:: ACTIVITY ::
Take the whole listing and reproduce it exactly, pictures excepted.

PROVIDED MATERIAL Block Start

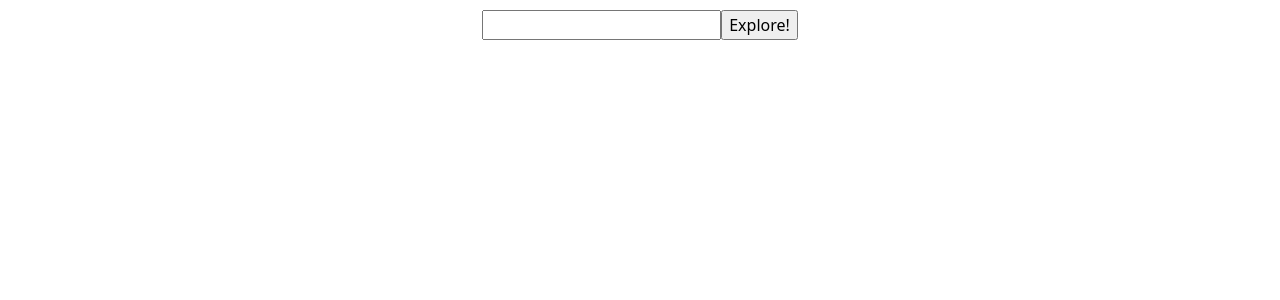
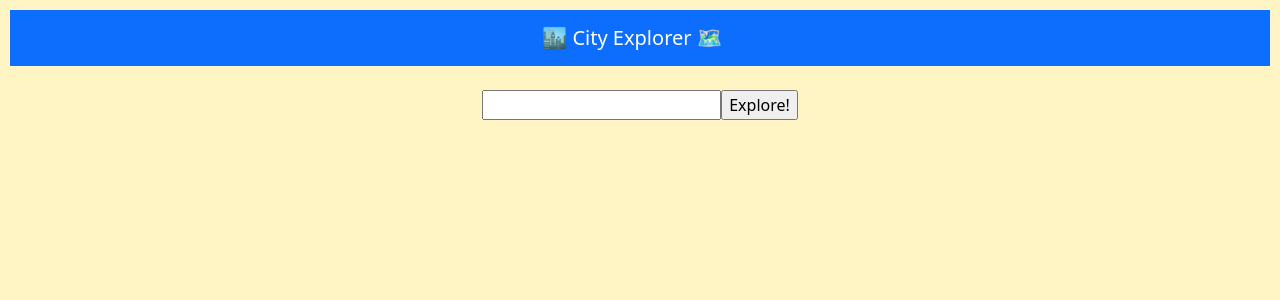
Before and after one commit to Ibrahim-Aldereni/city-explorer, a React (Create React App) app: page / in a window 1280 px wide. Shown: the top 300 px of the page. Built offline with nearby package versions, Linux system fonts and the light colour scheme.

Commit message:
add styling

```diff
--- a/src/App.js
+++ b/src/App.js
@@ -1,5 +1,6 @@
 import React from "react";
 import axios from "axios";
+import { Navbar, Container } from "react-bootstrap";
 
 class App extends React.Component {
   state = {
@@ -24,6 +25,14 @@ class App extends React.Component {
   render() {
     return (
       <div className="App">
+        <Navbar expand="lg" bg="primary" variant="dark" className="mb-4">
+          <Container>
+            <Navbar.Brand style={{ width: "100%", textAlign: "center" }}>
+              🏙️ City Explorer 🗺️
+            </Navbar.Brand>
+          </Container>
+        </Navbar>
+
         <form onSubmit={this.getInfo}>
           <input type="text" name="cityName" />
           <input type="submit" name="submit" value="Explore!" />
@@ -40,7 +49,7 @@ class App extends React.Component {
               <p>Latitude: {this.state.locData.lat}</p>
               <p>Longitude: {this.state.locData.lon}</p>
               <img
-                src={`https://maps.locationiq.com/v3/staticmap?key=pk.960cd6699f3e6ef057ceb7b7b0aaaaf6&center=${this.state.locData.lat},${this.state.locData.lon}&size=500x200&zoom=15&format=jpeg`}
+                src={`https://maps.locationiq.com/v3/staticmap?key=pk.960cd6699f3e6ef057ceb7b7b0aaaaf6&center=${this.state.locData.lat},${this.state.locData.lon}&size=500x300&zoom=18&format=jpeg`}
                 alt="map"
               />
             </>
--- a/src/index.css
+++ b/src/index.css
@@ -1,3 +1,6 @@
+body {
+  background-color: rgb(255, 244, 195);
+}
 .App {
   text-align: center;
   padding: 10px;
```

PROVIDED MATERIAL Block End

:: TASK SOLUTION ::
Before and after one commit to Ibrahim-Aldereni/city-explorer, a React (Create React App) app: page / in a window 1280 px wide. Shown: the top 300 px of the page. Built offline with nearby package versions, Linux system fonts and the light colour scheme.

Commit message:
add styling

```diff
--- a/src/App.js
+++ b/src/App.js
@@ -1,5 +1,6 @@
 import React from "react";
 import axios from "axios";
+import { Navbar, Container } from "react-bootstrap";
 
 class App extends React.Component {
   state = {
@@ -24,6 +25,14 @@ class App extends React.Component {
   render() {
     return (
       <div className="App">
+        <Navbar expand="lg" bg="primary" variant="dark" className="mb-4">
+          <Container>
+            <Navbar.Brand style={{ width: "100%", textAlign: "center" }}>
+              🏙️ City Explorer 🗺️
+            </Navbar.Brand>
+          </Container>
+        </Navbar>
+
         <form onSubmit={this.getInfo}>
           <input type="text" name="cityName" />
           <input type="submit" name="submit" value="Explore!" />
@@ -40,7 +49,7 @@ class App extends React.Component {
               <p>Latitude: {this.state.locData.lat}</p>
               <p>Longitude: {this.state.locData.lon}</p>
               <img
-                src={`https://maps.locationiq.com/v3/staticmap?key=pk.960cd6699f3e6ef057ceb7b7b0aaaaf6&center=${this.state.locData.lat},${this.state.locData.lon}&size=500x200&zoom=15&format=jpeg`}
+                src={`https://maps.locationiq.com/v3/staticmap?key=pk.960cd6699f3e6ef057ceb7b7b0aaaaf6&center=${this.state.locData.lat},${this.state.locData.lon}&size=500x300&zoom=18&format=jpeg`}
                 alt="map"
               />
             </>
--- a/src/index.css
+++ b/src/index.css
@@ -1,3 +1,6 @@
+body {
+  background-color: rgb(255, 244, 195);
+}
 .App {
   text-align: center;
   padding: 10px;
```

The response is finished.